▶ _PROBLEM DETAILS_: Spot each line in the records below where the word "BorderSide" occurs, then copy it.

GIVEN ENTRIES START

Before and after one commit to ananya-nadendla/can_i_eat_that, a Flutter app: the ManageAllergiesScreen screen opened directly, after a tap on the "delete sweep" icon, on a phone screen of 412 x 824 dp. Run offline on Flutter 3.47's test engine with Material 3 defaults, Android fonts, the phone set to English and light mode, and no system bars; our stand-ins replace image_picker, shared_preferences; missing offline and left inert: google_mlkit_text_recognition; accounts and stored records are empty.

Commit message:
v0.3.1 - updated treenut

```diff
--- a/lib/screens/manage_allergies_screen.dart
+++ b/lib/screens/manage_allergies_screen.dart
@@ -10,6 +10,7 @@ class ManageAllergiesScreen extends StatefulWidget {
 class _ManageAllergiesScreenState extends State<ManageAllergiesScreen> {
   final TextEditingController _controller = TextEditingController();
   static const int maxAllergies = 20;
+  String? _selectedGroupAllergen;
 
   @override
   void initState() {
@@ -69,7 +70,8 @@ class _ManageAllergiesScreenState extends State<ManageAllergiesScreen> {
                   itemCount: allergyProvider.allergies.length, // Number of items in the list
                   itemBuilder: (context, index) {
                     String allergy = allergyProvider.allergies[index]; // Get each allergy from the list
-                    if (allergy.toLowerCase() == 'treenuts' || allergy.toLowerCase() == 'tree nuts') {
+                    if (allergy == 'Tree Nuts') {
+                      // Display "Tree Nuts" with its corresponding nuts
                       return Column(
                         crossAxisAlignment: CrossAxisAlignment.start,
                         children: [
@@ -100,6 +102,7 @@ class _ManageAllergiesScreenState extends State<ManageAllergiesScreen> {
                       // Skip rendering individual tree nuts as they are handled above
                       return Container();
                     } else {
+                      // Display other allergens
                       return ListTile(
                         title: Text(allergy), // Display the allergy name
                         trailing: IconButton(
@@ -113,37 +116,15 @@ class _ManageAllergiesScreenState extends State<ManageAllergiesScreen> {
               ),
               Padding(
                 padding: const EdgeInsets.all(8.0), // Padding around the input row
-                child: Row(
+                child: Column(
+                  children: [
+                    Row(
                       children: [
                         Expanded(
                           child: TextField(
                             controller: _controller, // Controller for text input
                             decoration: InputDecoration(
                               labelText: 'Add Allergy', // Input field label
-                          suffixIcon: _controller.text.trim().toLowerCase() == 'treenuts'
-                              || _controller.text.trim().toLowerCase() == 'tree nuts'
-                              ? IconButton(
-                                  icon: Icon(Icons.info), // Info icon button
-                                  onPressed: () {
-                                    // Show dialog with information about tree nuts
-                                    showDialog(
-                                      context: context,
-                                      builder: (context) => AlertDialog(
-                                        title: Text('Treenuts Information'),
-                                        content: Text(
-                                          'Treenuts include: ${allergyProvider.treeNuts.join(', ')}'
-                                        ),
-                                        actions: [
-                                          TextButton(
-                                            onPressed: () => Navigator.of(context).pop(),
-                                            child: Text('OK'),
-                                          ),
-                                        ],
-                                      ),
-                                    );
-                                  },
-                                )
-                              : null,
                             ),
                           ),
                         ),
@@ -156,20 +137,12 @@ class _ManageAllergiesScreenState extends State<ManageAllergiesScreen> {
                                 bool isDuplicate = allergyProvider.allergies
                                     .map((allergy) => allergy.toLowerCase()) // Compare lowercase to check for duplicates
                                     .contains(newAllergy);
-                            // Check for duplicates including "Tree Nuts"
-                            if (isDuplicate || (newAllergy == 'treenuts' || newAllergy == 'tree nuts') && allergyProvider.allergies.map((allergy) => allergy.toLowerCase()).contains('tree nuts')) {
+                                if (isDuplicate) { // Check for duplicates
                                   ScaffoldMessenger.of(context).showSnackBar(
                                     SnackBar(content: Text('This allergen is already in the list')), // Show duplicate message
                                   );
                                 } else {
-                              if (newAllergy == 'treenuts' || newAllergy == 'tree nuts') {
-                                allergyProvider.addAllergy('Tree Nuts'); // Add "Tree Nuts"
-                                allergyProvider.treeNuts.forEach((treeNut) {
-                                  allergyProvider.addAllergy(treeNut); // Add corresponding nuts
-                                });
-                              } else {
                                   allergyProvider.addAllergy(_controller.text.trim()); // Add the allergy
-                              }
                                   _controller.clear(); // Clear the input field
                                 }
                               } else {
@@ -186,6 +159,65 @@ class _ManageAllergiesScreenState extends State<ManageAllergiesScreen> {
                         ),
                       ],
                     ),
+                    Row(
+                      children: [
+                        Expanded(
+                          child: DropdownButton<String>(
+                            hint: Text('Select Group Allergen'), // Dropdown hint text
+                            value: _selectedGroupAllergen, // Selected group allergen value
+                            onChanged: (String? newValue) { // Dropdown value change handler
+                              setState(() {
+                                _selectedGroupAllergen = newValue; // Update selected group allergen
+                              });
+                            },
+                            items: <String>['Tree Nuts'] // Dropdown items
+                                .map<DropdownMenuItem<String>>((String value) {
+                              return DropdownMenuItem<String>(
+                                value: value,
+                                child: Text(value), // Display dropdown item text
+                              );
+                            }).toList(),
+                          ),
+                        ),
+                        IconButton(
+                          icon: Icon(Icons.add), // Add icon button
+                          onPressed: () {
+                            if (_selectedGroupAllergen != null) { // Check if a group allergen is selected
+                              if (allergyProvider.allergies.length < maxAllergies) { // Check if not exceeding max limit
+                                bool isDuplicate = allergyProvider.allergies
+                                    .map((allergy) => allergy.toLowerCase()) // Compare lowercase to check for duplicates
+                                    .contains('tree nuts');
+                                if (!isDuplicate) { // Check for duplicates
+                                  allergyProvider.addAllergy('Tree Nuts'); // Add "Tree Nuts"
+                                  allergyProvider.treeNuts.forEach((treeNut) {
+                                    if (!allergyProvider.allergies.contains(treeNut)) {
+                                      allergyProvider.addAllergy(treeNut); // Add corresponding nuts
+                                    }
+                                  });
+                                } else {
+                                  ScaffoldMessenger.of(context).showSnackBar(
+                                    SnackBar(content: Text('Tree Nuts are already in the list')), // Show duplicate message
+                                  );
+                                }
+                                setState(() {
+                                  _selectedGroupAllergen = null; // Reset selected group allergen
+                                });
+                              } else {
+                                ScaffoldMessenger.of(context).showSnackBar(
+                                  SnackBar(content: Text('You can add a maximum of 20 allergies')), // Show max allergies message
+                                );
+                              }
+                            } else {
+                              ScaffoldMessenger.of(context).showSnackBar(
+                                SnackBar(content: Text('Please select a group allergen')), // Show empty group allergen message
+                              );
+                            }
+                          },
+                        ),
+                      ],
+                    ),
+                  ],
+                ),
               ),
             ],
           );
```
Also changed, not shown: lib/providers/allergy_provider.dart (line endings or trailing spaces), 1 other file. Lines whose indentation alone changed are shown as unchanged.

GIVEN ENTRIES END
GIVEN ENTRIES START

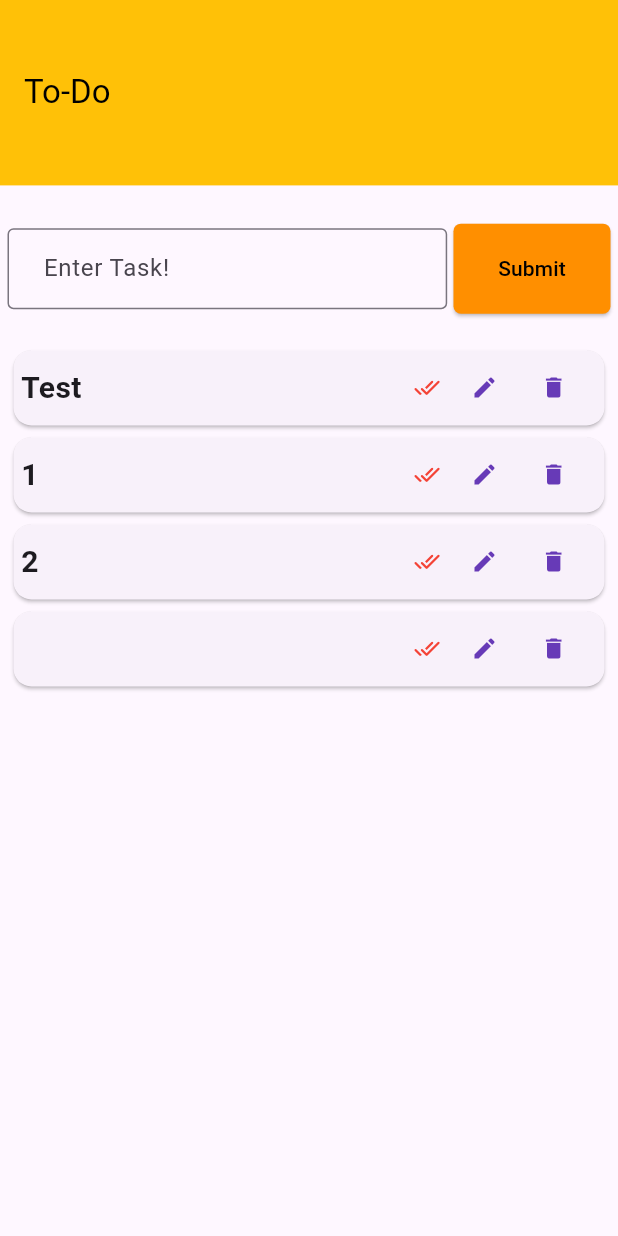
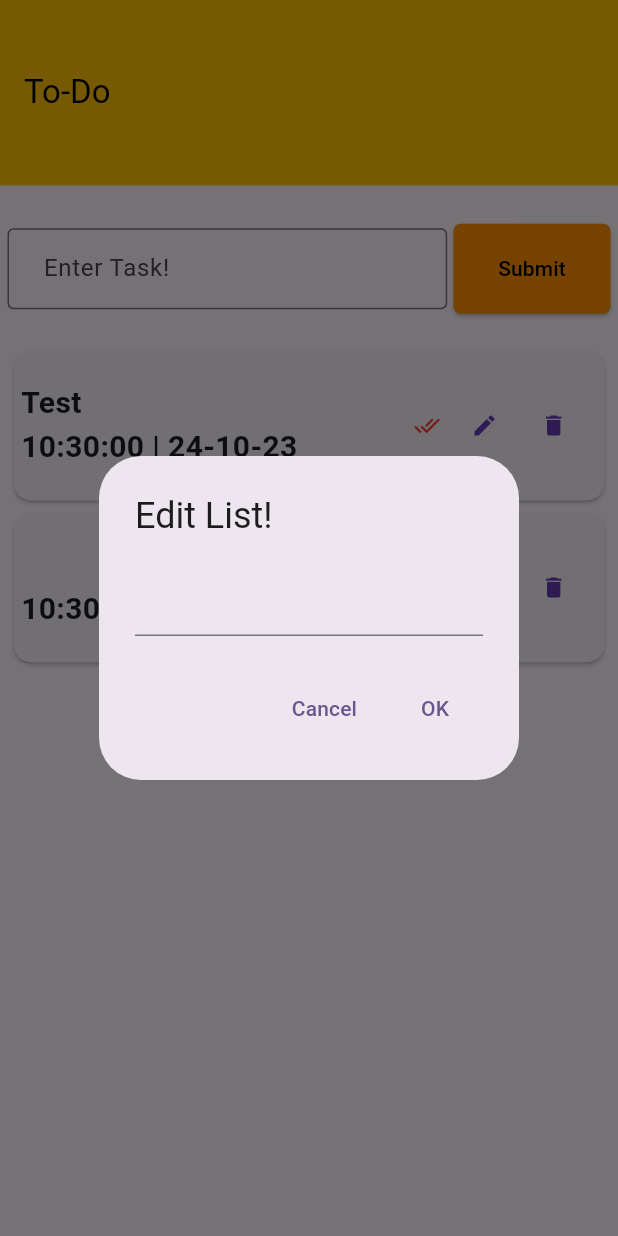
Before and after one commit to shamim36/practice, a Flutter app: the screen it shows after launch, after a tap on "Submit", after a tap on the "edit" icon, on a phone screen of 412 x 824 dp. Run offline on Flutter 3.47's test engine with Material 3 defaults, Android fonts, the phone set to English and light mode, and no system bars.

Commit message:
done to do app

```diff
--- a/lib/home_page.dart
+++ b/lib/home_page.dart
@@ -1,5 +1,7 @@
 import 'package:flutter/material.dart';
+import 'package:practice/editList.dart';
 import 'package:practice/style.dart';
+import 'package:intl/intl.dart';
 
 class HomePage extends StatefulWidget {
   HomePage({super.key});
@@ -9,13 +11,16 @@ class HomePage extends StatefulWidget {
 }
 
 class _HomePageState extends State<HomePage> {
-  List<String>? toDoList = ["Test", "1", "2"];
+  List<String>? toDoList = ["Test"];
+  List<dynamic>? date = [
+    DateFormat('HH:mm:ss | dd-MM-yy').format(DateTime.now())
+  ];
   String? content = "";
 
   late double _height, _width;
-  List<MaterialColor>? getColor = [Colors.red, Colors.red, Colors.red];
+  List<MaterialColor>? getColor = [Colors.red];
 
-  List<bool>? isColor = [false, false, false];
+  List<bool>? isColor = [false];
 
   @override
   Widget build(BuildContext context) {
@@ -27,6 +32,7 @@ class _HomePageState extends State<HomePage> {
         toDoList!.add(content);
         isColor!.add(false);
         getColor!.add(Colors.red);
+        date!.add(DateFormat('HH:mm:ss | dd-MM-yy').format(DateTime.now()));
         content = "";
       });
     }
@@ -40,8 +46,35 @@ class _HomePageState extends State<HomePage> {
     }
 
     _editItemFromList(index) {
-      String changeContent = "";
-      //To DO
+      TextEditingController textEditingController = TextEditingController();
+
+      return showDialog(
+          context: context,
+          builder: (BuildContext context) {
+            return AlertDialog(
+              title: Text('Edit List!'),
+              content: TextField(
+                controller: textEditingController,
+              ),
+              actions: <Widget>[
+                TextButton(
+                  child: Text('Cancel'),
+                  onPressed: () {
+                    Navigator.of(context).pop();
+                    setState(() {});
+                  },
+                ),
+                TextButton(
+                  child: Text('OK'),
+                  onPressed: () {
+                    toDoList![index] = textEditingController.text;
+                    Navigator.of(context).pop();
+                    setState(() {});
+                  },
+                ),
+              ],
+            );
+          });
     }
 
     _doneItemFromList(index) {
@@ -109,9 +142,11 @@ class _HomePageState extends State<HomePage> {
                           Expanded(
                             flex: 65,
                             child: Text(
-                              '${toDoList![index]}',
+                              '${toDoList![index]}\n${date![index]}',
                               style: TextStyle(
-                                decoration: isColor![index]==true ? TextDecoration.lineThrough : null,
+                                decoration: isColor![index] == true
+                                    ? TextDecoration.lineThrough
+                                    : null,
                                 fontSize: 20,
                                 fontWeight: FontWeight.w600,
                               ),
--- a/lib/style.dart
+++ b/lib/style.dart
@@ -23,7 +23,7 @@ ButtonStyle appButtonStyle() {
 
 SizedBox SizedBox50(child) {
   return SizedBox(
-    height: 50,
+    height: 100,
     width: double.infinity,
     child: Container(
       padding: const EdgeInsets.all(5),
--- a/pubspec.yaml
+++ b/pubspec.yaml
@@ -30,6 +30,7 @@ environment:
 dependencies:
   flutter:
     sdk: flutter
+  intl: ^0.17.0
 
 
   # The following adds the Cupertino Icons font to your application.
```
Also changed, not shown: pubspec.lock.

GIVEN ENTRIES END
GIVEN ENTRIES START

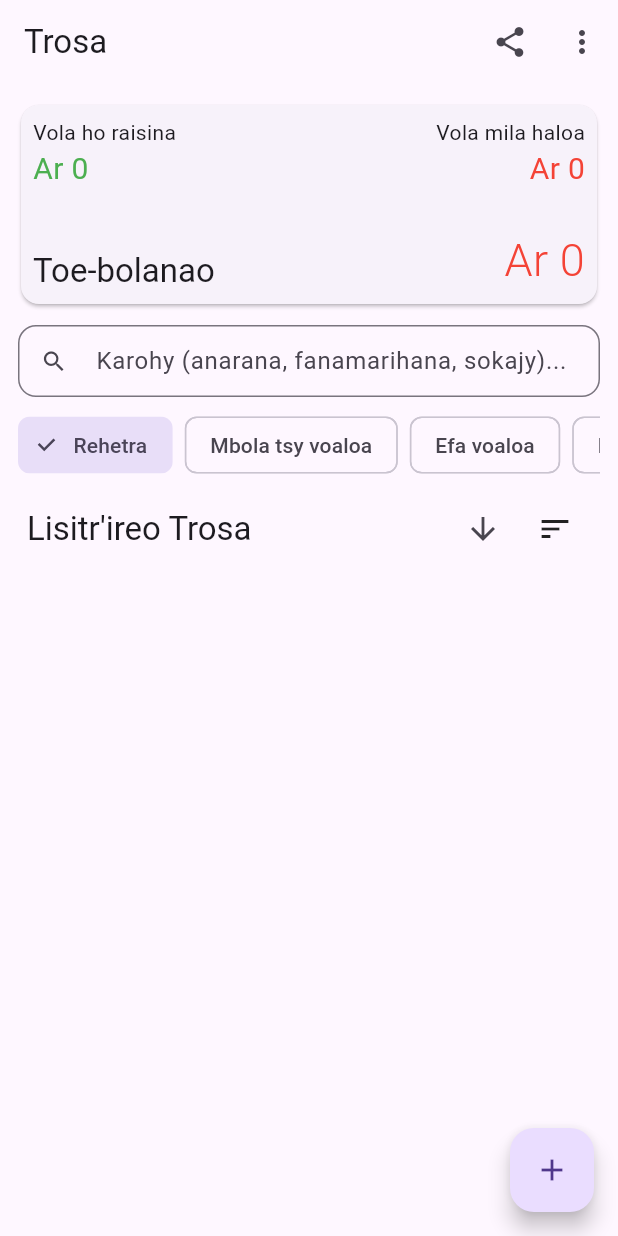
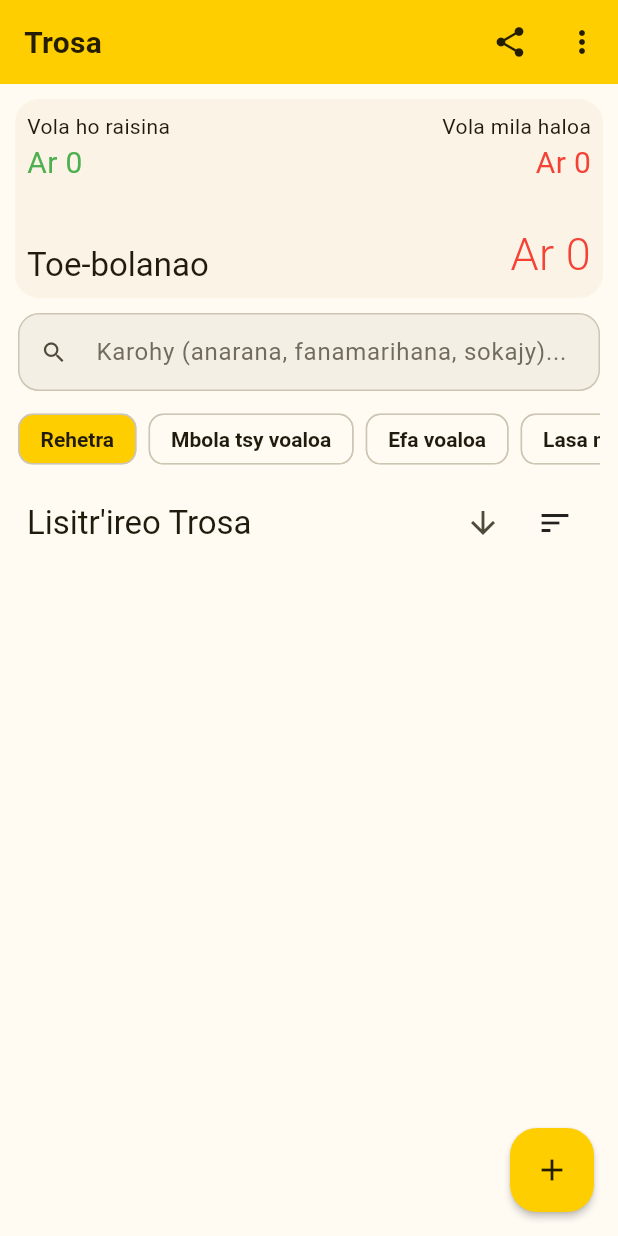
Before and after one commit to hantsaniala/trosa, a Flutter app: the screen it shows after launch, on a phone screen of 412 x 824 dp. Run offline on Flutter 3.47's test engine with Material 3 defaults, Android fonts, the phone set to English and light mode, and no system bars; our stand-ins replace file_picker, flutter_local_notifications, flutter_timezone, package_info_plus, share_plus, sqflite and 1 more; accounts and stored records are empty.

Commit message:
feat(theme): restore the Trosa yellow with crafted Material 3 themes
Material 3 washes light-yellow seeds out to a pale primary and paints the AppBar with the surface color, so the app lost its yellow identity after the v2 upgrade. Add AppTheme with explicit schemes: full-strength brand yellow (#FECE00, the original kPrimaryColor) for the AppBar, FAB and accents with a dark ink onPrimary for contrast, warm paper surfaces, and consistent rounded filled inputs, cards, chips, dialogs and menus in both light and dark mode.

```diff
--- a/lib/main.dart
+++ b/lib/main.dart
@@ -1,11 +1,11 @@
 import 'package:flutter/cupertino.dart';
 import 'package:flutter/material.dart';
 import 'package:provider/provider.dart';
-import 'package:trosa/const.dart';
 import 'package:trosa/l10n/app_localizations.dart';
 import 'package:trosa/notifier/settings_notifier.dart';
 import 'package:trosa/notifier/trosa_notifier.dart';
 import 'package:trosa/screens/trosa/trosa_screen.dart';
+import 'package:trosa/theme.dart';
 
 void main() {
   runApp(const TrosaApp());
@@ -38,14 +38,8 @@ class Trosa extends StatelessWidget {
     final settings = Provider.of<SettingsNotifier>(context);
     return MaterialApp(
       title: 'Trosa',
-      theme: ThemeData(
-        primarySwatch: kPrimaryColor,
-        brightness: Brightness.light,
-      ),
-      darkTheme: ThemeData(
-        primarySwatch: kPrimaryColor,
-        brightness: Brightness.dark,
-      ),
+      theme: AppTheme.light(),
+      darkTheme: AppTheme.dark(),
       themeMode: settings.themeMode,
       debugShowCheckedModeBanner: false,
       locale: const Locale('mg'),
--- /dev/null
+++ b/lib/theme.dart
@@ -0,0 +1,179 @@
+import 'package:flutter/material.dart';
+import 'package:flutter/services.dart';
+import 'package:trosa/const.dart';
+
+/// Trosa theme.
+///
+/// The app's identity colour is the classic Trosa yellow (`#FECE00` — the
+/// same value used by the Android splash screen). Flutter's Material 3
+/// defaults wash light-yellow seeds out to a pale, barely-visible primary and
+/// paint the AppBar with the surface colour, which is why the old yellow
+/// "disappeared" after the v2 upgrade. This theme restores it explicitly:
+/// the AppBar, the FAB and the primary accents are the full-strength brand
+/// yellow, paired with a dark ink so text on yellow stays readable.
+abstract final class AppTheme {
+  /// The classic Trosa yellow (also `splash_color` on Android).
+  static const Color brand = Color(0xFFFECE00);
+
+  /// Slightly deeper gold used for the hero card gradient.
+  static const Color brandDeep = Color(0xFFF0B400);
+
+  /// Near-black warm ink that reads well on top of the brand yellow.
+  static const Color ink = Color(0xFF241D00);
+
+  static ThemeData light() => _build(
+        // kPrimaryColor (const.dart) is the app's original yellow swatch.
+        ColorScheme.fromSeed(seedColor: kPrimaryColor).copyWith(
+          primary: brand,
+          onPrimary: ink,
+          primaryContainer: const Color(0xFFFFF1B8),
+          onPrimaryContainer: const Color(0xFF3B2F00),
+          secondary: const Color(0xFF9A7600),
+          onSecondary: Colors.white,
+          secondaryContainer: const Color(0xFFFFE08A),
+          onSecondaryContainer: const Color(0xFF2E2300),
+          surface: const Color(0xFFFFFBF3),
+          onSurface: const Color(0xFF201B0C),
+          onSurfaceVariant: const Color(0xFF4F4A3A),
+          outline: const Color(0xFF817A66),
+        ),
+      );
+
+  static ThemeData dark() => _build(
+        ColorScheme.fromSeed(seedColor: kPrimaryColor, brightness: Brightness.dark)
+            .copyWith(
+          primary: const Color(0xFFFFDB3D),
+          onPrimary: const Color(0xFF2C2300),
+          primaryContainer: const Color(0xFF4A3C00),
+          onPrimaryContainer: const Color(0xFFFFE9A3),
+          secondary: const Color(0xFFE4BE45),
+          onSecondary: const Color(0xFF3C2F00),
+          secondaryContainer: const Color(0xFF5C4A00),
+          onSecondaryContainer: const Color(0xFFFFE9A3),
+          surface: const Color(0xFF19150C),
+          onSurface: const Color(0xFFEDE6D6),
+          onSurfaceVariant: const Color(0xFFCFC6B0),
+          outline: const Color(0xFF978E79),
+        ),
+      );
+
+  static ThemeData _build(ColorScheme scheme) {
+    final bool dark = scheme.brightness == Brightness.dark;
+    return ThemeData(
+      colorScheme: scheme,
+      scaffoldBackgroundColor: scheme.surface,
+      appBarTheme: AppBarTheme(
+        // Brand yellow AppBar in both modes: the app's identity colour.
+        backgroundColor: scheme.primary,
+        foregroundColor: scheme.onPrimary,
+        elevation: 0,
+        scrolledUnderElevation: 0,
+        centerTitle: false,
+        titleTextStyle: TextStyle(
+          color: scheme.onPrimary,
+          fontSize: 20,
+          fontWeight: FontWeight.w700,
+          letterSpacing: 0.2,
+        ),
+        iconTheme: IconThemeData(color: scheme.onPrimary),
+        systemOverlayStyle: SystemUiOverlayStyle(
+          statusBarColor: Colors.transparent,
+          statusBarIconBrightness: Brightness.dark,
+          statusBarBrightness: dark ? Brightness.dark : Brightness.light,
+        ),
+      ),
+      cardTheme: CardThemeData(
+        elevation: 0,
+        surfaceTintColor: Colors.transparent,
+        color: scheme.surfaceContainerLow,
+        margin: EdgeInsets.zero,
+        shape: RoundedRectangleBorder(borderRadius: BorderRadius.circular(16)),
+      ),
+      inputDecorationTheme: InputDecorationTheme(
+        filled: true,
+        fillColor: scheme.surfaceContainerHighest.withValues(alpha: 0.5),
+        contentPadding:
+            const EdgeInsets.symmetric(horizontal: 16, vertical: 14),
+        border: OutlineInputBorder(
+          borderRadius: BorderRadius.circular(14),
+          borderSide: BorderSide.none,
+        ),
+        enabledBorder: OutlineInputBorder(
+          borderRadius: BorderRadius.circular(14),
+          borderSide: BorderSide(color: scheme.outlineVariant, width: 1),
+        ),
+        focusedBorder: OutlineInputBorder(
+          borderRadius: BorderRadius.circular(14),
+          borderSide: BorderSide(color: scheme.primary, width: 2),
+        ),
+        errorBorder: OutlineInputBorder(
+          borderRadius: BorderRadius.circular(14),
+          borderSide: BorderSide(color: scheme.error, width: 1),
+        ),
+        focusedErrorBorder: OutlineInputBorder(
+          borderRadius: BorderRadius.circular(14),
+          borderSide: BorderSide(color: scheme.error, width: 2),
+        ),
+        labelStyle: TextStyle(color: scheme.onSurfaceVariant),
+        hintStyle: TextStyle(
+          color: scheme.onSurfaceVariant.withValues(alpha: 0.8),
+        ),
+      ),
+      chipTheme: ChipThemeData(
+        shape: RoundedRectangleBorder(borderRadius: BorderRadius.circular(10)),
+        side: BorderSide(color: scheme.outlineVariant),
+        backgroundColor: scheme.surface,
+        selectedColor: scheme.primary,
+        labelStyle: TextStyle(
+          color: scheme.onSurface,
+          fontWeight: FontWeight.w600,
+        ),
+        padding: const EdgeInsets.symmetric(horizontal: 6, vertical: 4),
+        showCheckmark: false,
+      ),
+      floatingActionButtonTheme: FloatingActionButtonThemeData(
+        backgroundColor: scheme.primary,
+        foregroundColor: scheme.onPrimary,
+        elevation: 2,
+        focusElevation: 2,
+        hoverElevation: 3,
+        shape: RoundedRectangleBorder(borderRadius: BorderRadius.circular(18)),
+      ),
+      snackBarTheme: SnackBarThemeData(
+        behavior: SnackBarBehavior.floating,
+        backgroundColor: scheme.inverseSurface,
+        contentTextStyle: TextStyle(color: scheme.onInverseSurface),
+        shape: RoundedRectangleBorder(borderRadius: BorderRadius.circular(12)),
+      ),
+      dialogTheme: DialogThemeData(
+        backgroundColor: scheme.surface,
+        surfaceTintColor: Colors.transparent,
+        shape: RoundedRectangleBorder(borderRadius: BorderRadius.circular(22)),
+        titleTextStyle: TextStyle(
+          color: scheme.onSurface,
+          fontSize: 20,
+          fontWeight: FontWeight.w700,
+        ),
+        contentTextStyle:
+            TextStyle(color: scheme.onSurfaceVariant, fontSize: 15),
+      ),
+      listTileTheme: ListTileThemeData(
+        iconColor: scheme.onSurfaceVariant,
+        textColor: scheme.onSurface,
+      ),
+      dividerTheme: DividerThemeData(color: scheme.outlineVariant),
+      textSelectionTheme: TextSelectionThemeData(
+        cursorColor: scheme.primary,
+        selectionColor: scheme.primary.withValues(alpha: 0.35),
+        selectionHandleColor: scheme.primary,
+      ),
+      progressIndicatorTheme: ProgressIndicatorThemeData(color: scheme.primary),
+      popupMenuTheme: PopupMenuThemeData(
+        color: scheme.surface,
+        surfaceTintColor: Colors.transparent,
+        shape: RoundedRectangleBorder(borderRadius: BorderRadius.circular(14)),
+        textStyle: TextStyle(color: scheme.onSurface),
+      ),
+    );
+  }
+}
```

GIVEN ENTRIES END

▶ _REPLY TO THE TASK_:
+          borderSide: BorderSide.none,
+          borderSide: BorderSide(color: scheme.outlineVariant, width: 1),
+          borderSide: BorderSide(color: scheme.primary, width: 2),
+          borderSide: BorderSide(color: scheme.error, width: 1),
+          borderSide: BorderSide(color: scheme.error, width: 2),
+        side: BorderSide(color: scheme.outlineVariant),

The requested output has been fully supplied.